Restate the entries below verbatim.

--- Revision comparison data ---

※ ※ ※

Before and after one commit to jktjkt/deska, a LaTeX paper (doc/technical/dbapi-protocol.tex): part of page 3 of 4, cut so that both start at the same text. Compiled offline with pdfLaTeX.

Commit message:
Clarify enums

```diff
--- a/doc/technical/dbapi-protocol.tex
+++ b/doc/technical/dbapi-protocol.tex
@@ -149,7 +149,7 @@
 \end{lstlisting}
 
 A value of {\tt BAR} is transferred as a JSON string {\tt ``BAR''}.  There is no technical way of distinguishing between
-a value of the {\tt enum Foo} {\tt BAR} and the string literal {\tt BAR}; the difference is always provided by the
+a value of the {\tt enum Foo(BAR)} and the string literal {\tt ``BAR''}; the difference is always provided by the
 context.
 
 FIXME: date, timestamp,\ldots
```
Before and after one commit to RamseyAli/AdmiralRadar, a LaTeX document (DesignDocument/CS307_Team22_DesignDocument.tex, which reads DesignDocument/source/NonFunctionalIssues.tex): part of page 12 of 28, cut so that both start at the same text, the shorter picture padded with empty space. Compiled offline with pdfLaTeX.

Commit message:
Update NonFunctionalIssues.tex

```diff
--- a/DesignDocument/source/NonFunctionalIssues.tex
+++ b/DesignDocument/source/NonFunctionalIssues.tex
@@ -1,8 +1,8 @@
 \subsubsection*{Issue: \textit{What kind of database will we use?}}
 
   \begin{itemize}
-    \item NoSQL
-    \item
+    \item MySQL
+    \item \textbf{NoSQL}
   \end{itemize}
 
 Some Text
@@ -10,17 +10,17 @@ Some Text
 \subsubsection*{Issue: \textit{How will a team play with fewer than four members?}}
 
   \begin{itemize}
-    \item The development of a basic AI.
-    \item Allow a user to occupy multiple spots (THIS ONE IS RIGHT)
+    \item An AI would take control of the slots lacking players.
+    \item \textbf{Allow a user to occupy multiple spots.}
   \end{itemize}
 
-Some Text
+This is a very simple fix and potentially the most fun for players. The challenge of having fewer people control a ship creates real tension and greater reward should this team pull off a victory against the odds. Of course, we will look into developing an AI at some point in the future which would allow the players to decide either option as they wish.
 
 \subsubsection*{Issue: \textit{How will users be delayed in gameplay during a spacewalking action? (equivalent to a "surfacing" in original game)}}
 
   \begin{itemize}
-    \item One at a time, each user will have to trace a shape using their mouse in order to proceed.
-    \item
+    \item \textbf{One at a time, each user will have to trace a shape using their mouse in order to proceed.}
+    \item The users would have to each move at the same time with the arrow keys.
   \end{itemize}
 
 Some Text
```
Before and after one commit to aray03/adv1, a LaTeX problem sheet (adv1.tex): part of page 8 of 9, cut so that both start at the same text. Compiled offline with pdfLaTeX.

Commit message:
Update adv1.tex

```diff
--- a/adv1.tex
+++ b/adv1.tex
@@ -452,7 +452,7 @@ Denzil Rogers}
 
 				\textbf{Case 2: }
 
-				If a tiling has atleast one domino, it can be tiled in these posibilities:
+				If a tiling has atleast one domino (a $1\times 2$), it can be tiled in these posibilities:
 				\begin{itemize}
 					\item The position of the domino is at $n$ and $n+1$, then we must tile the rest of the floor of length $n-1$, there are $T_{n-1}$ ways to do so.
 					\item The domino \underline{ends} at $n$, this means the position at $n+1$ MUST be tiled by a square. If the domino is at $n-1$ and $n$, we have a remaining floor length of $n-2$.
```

※ ※ ※

--- Solved exercise ---
Before and after one commit to jktjkt/deska, a LaTeX paper (doc/technical/dbapi-protocol.tex): part of page 3 of 4, cut so that both start at the same text. Compiled offline with pdfLaTeX.

Commit message:
Clarify enums

```diff
--- a/doc/technical/dbapi-protocol.tex
+++ b/doc/technical/dbapi-protocol.tex
@@ -149,7 +149,7 @@
 \end{lstlisting}
 
 A value of {\tt BAR} is transferred as a JSON string {\tt ``BAR''}.  There is no technical way of distinguishing between
-a value of the {\tt enum Foo} {\tt BAR} and the string literal {\tt BAR}; the difference is always provided by the
+a value of the {\tt enum Foo(BAR)} and the string literal {\tt ``BAR''}; the difference is always provided by the
 context.
 
 FIXME: date, timestamp,\ldots
```
Before and after one commit to RamseyAli/AdmiralRadar, a LaTeX document (DesignDocument/CS307_Team22_DesignDocument.tex, which reads DesignDocument/source/NonFunctionalIssues.tex): part of page 12 of 28, cut so that both start at the same text, the shorter picture padded with empty space. Compiled offline with pdfLaTeX.

Commit message:
Update NonFunctionalIssues.tex

```diff
--- a/DesignDocument/source/NonFunctionalIssues.tex
+++ b/DesignDocument/source/NonFunctionalIssues.tex
@@ -1,8 +1,8 @@
 \subsubsection*{Issue: \textit{What kind of database will we use?}}
 
   \begin{itemize}
-    \item NoSQL
-    \item
+    \item MySQL
+    \item \textbf{NoSQL}
   \end{itemize}
 
 Some Text
@@ -10,17 +10,17 @@ Some Text
 \subsubsection*{Issue: \textit{How will a team play with fewer than four members?}}
 
   \begin{itemize}
-    \item The development of a basic AI.
-    \item Allow a user to occupy multiple spots (THIS ONE IS RIGHT)
+    \item An AI would take control of the slots lacking players.
+    \item \textbf{Allow a user to occupy multiple spots.}
   \end{itemize}
 
-Some Text
+This is a very simple fix and potentially the most fun for players. The challenge of having fewer people control a ship creates real tension and greater reward should this team pull off a victory against the odds. Of course, we will look into developing an AI at some point in the future which would allow the players to decide either option as they wish.
 
 \subsubsection*{Issue: \textit{How will users be delayed in gameplay during a spacewalking action? (equivalent to a "surfacing" in original game)}}
 
   \begin{itemize}
-    \item One at a time, each user will have to trace a shape using their mouse in order to proceed.
-    \item
+    \item \textbf{One at a time, each user will have to trace a shape using their mouse in order to proceed.}
+    \item The users would have to each move at the same time with the arrow keys.
   \end{itemize}
 
 Some Text
```
Before and after one commit to aray03/adv1, a LaTeX problem sheet (adv1.tex): part of page 8 of 9, cut so that both start at the same text. Compiled offline with pdfLaTeX.

Commit message:
Update adv1.tex

```diff
--- a/adv1.tex
+++ b/adv1.tex
@@ -452,7 +452,7 @@ Denzil Rogers}
 
 				\textbf{Case 2: }
 
-				If a tiling has atleast one domino, it can be tiled in these posibilities:
+				If a tiling has atleast one domino (a $1\times 2$), it can be tiled in these posibilities:
 				\begin{itemize}
 					\item The position of the domino is at $n$ and $n+1$, then we must tile the rest of the floor of length $n-1$, there are $T_{n-1}$ ways to do so.
 					\item The domino \underline{ends} at $n$, this means the position at $n+1$ MUST be tiled by a square. If the domino is at $n-1$ and $n$, we have a remaining floor length of $n-2$.
```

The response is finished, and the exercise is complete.